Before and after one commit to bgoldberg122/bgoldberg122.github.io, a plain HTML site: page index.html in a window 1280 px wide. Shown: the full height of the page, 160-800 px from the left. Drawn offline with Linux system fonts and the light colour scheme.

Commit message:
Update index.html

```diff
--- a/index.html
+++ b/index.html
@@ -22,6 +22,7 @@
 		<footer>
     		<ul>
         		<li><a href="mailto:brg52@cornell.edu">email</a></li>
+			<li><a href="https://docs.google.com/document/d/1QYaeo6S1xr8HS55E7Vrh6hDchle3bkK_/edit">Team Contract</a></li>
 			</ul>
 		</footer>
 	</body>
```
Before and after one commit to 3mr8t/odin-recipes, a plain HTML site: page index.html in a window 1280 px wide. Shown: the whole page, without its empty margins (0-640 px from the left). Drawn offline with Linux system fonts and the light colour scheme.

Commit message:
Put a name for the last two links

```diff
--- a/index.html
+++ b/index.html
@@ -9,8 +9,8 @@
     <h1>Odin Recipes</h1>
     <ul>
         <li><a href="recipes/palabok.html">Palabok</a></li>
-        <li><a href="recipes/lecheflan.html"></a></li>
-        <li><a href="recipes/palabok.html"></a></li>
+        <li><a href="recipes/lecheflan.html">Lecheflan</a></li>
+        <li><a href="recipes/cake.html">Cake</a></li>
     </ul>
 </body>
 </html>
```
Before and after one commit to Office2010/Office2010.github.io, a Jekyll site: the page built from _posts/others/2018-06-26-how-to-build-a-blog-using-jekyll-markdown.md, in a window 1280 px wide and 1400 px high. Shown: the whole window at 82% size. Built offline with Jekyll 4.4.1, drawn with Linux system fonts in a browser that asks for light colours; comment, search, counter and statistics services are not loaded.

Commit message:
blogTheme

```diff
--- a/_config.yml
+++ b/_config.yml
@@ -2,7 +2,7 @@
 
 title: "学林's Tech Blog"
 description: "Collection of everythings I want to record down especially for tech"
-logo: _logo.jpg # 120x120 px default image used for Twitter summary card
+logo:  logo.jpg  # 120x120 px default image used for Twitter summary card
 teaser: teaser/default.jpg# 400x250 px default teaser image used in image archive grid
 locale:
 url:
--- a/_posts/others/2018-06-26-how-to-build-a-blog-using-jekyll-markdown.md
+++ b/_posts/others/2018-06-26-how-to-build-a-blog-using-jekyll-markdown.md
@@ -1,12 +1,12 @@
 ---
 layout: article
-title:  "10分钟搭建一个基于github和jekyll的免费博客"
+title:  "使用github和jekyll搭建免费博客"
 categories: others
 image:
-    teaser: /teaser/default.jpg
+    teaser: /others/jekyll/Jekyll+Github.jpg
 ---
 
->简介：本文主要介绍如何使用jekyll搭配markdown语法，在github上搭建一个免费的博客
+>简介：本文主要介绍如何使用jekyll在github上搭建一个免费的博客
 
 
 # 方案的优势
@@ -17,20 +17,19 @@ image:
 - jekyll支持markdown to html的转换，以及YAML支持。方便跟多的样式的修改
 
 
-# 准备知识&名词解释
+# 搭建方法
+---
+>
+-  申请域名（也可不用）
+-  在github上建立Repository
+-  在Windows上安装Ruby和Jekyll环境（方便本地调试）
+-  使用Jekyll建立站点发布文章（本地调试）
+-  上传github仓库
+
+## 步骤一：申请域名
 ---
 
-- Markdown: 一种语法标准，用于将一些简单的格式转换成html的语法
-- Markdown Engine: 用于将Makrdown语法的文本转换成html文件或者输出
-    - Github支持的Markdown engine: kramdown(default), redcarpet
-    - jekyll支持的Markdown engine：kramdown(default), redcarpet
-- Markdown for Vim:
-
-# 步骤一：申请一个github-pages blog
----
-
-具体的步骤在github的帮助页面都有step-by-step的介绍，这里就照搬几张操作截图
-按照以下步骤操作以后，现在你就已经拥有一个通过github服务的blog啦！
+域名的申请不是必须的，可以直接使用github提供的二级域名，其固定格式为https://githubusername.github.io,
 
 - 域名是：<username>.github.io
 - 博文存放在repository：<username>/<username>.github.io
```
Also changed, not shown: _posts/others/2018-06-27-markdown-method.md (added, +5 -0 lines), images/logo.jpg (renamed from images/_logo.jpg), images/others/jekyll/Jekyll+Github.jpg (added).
══════
WHAT YOU ARE ASKED TO DO: Among the lines above, return each one holding the string "using".

ANSWER:
Before and after one commit to Office2010/Office2010.github.io, a Jekyll site: the page built from _posts/others/2018-06-26-how-to-build-a-blog-using-jekyll-markdown.md, in a window 1280 px wide and 1400 px high. Shown: the whole window at 82% size. Built offline with Jekyll 4.4.1, drawn with Linux system fonts in a browser that asks for light colours; comment, search, counter and statistics services are not loaded.
--- a/_posts/others/2018-06-26-how-to-build-a-blog-using-jekyll-markdown.md
+++ b/_posts/others/2018-06-26-how-to-build-a-blog-using-jekyll-markdown.md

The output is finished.